The whole cast is very strong, but Elise Rovinsky, Casandera M.J. Lollar, and Lowell Byers particularly stand out. I was amused and charmed by Lollar's performance of the WWII fiancée waiting for her lover to return home, and I found myself crossing my fingers right along with her. Rovinsky's performance of a nurse dealing with the wounded in Vietnam brought me to tears. For her, the war wasn't fought in the fields of rice patties, but against her own emotions and fatigue as she struggled to stay strong for her patients.  As soldiers begged to be washed before they died, and as they lost limbs and friends, she had to support and be strong for them. As she retells her experience, she seems horrified at her own words as they come out of her mouth, as if she is just owning up to the experience for the first time. Rovinsky's performance is so fresh and moving; she's a tremendous actress to watch. I was also very impressed by Lowell Byers, the one man in the production. He plays every male role in the script, and switches from character to character flawlessly. It is fun to watch him transform from a pumped up "Phili" kid recently deployed to Vietnam, to a strait-laced 40s boy in France, to a depressed pilot in South Korea. It is interesting to watch as his posturing and facial expression changes from person to person, and he pulls it off so well it is as if you are watching entirely different actors.

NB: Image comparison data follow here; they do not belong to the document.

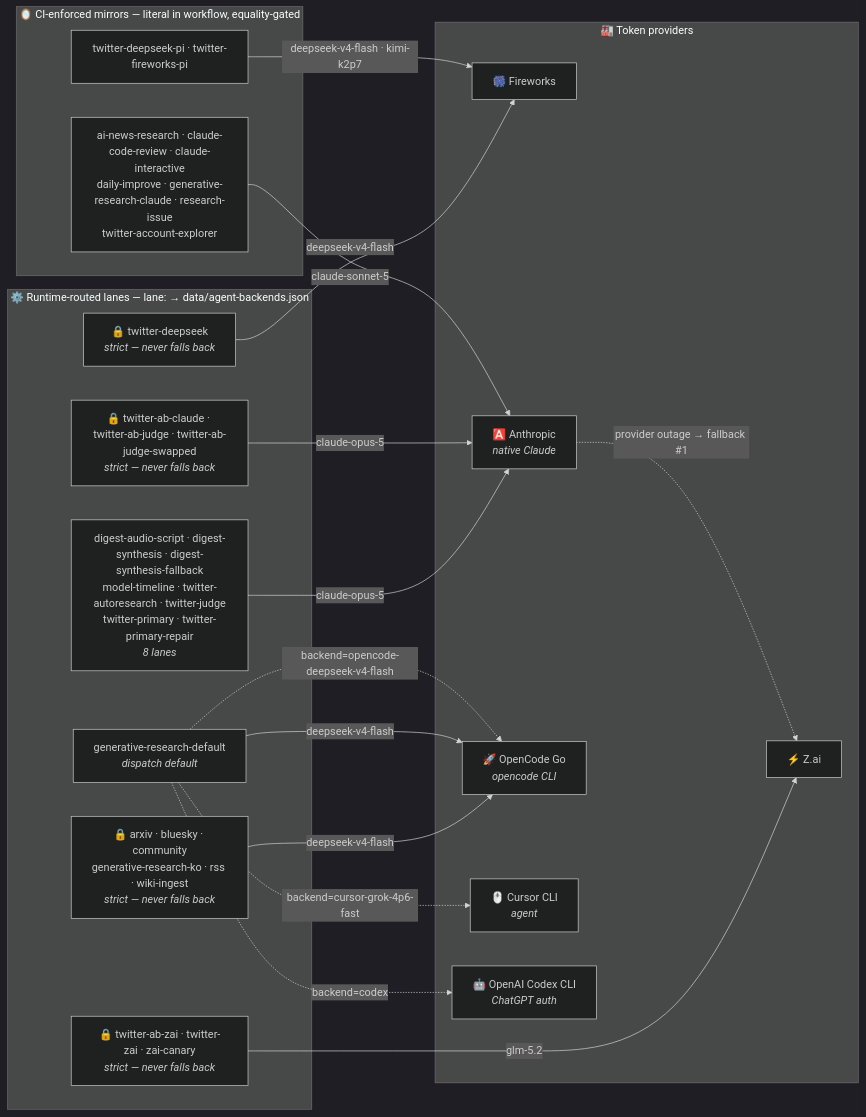
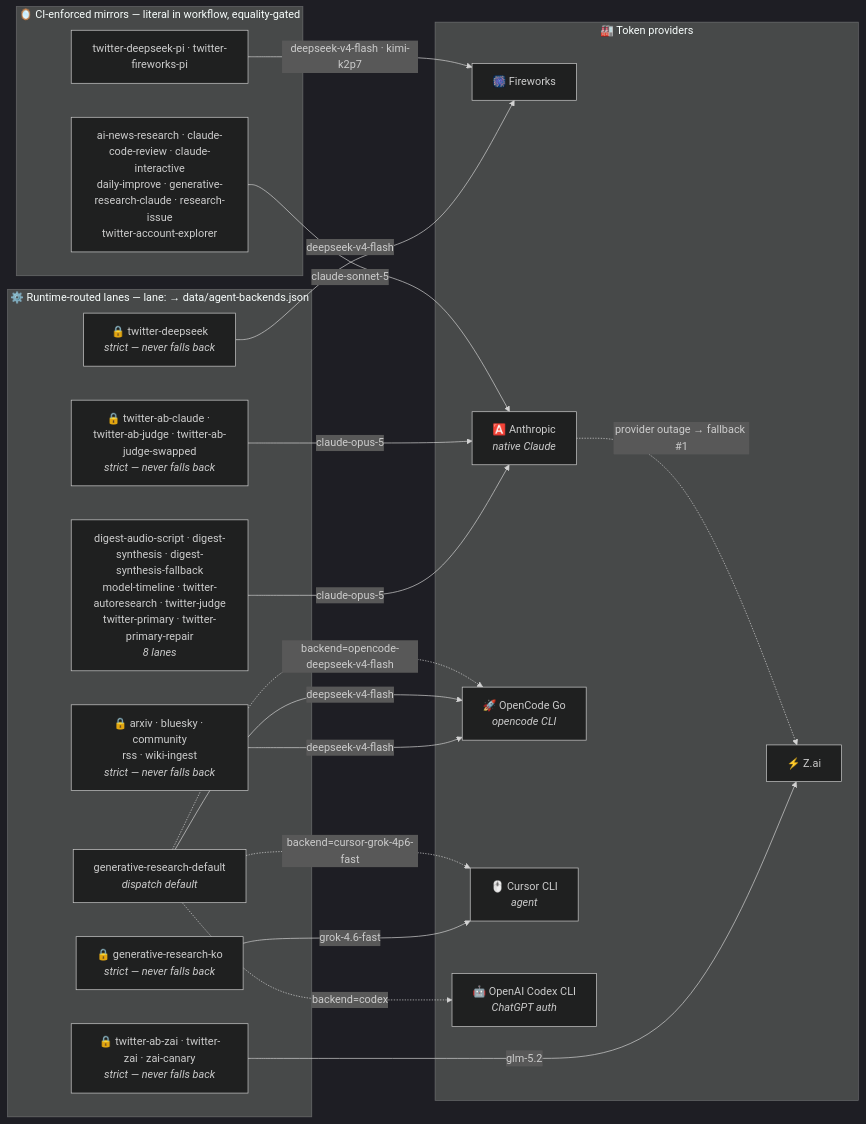
Before and after one commit to guzus/ai-research-arm: the second of 3 diagrams in README.md, drawn with Mermaid (dark theme). The commit also changed 8 other files, not shown here.

First line of the commit message:
Route Korean translation through Cursor Grok 4.6 Fast

````diff
--- a/README.md
+++ b/README.md
@@ -148,35 +148,37 @@
 ```mermaid
 flowchart LR
     subgraph runtime["⚙️ Runtime-routed lanes — lane: → data/agent-backends.json"]
         lanes0["digest-audio-script · digest-synthesis · digest-synthesis-fallback<br/>model-timeline · twitter-autoresearch · twitter-judge<br/>twitter-primary · twitter-primary-repair<br/><i>8 lanes</i>"]
         strict0["🔒 twitter-ab-claude · twitter-ab-judge · twitter-ab-judge-swapped<br/><i>strict — never falls back</i>"]
-        strict1["🔒 twitter-deepseek<br/><i>strict — never falls back</i>"]
-        strict2["🔒 arxiv · bluesky · community<br/>generative-research-ko · rss · wiki-ingest<br/><i>strict — never falls back</i>"]
-        strict3["🔒 twitter-ab-zai · twitter-zai · zai-canary<br/><i>strict — never falls back</i>"]
+        strict1["🔒 generative-research-ko<br/><i>strict — never falls back</i>"]
+        strict2["🔒 twitter-deepseek<br/><i>strict — never falls back</i>"]
+        strict3["🔒 arxiv · bluesky · community<br/>rss · wiki-ingest<br/><i>strict — never falls back</i>"]
+        strict4["🔒 twitter-ab-zai · twitter-zai · zai-canary<br/><i>strict — never falls back</i>"]
         gendef["generative-research-default<br/><i>dispatch default</i>"]
     end
     subgraph mirrors["🪞 CI-enforced mirrors — literal in workflow, equality-gated"]
         pi["twitter-deepseek-pi · twitter-fireworks-pi"]
         native["ai-news-research · claude-code-review · claude-interactive<br/>daily-improve · generative-research-claude · research-issue<br/>twitter-account-explorer"]
     end
     subgraph providers["🏭 Token providers"]
         FW["🎆 Fireworks"]
         ZAI["⚡ Z.ai"]
         ANT["🅰️ Anthropic<br/><i>native Claude</i>"]
         OC["🚀 OpenCode Go<br/><i>opencode CLI</i>"]
         CUR["🖱️ Cursor CLI<br/><i>agent</i>"]
         OAI["🤖 OpenAI Codex CLI<br/><i>ChatGPT auth</i>"]
     end
     lanes0 -->|"claude-opus-5"| ANT
     strict0 -->|"claude-opus-5"| ANT
-    strict1 -->|"deepseek-v4-flash"| FW
-    strict2 -->|"deepseek-v4-flash"| OC
-    strict3 -->|"glm-5.2"| ZAI
+    strict1 -->|"grok-4.6-fast"| CUR
+    strict2 -->|"deepseek-v4-flash"| FW
+    strict3 -->|"deepseek-v4-flash"| OC
+    strict4 -->|"glm-5.2"| ZAI
     gendef -->|"deepseek-v4-flash"| OC
     pi -->|"deepseek-v4-flash · kimi-k2p7"| FW
     native -->|"claude-sonnet-5"| ANT
     gendef -.->|"backend=codex"| OAI
     gendef -.->|"backend=opencode-deepseek-v4-flash"| OC
     gendef -.->|"backend=cursor-grok-4p6-fast"| CUR
     ANT -. "provider outage → fallback #1" .-> ZAI
 ```
````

Watching this play is an emotional roller coaster - funny, exciting, humbling, and incredibly sad all at the same time. But still, I walked away a little disappointed. Aesthetically it isn't the best. The soundscape is distracting - too loud in some segments and used too frequently. While one monologue is going on, the other actors on stage flip through their pages as if they are following along, which I find distracting and annoying. Also, there is no late seating – lame. Most of all, it is hard for me to get over that this play is called Women and War, but only tackles American women's experiences with war during the 20th century, because there is such a bigger story out there. Maybe it's the 21st century feminist in me, but I wanted to hear stories of women used as spies, the women whose bodies are used as weapons, and the women whose involvement (or lack thereof) in war shape today's worldwide political landscape. Instead, Women and War is primarily letters home to wives and mothers between the 1940s and 1960s. I feel like it downplays my gender's importance and involvement.  

(Women and War played at the Spoon Theater, 38 West 38th Street, 5th floor. It closed on May 22, 2010. For more information visit